-- Description of the task --
Scan the lines below for the string "class" and copy every one that has it.
#### Task inputs
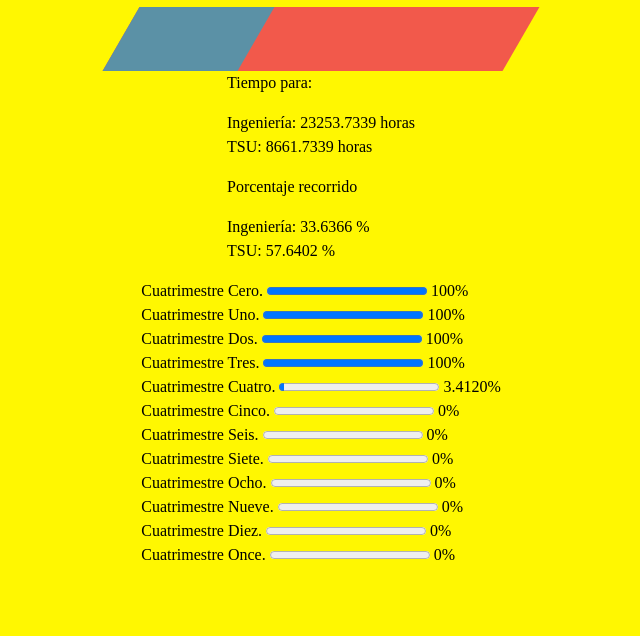
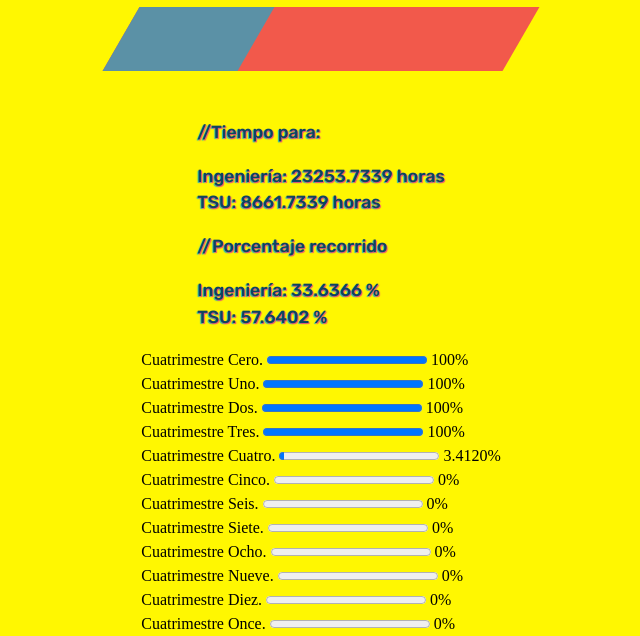
Before and after one commit to J-CarlosRojas/Cuenta-atras_ENVD, a plain HTML site: page index.html in a window 1280 px wide. Shown: the part 255-891 px from the top of the page, without its empty margins (319-959 px from the left). Before the commit the page ends 822 px from the top, so only its background shows below. Drawn offline with Linux system fonts and the light colour scheme; a web font is replaced by a local one.

Commit message:
estilo de listas

```diff
--- a/assets/css/style.css
+++ b/assets/css/style.css
@@ -12,6 +12,7 @@ body {
     font-family: 'Anton', sans-serif;
     font-style: normal;
     color: #000000;
+    text-shadow: 2px 2px 2px #F2506E, -2px 2px 2px #24BFB0;
 }
 
 .progreso {
@@ -29,10 +30,12 @@ body {
     width: 25rem;
     height: 4rem;
     transform: skew(-30deg);
+    margin-bottom: 3rem;
 
 
 }
 
+/*Estilo del faltante*/
 .barra_Progreso::-webkit-progress-bar{
     background-color: #F2594B;
 
@@ -41,3 +44,16 @@ body {
 .barra_Progreso::-webkit-progress-value{
     background-color: #5B91A6;
 }
+
+.listas{
+
+    font-family: 'Rubik', sans-serif;
+    font-weight: lighter;
+    color: #0d4361;
+    font-size: 1.1rem;
+    text-shadow: 1px 1px 1px #F2506E, -1px 1px 1px #24BFB0;
+}
+
+.barras_cuatri{
+
+}
--- a/index.html
+++ b/index.html
@@ -9,6 +9,7 @@
     <link rel="stylesheet" href="assets/css/style.css">
     <script defer src="assets/JS/script.js"></script>
     <link href="https://fonts.googleapis.com/css2?family=Anton&family=Suranna&display=swap" rel="stylesheet">
+    <link href="https://fonts.googleapis.com/css2?family=Rubik:wght@500&display=swap" rel="stylesheet">
     <link rel="icon" href="assets/img/favico.ico">
     <meta name="author" content="José Carlos Rojas Villarreal">
     <meta name="description" content="Cuenta regresiva para la finalización de la carrera de ingeniería de Entornos Virtuales y Negocios Digitales en la UTRM">
@@ -28,18 +29,18 @@
 
     </div>
     <div class="listas">
-        <p>Tiempo para:</p>
+        <p>//Tiempo para:</p>
         <ul class="listas_tiempoPara" id="tiempo_Para">
 
         </ul>
 
-        <p>Porcentaje recorrido</p>
+        <p>//Porcentaje recorrido</p>
         <ul class="listas_porcentaje" id="lista_porcentaje">
 
         </ul>
 
     </div>
-    <div>
+    <div class="barras_cuatri">
         <div class="cua_Cero">
             <p>
                 Cuatrimestre Cero.
```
########
-- Exercise result --
     <div class="listas">
         <ul class="listas_tiempoPara" id="tiempo_Para">
         <ul class="listas_porcentaje" id="lista_porcentaje">
+    <div class="barras_cuatri">
         <div class="cua_Cero">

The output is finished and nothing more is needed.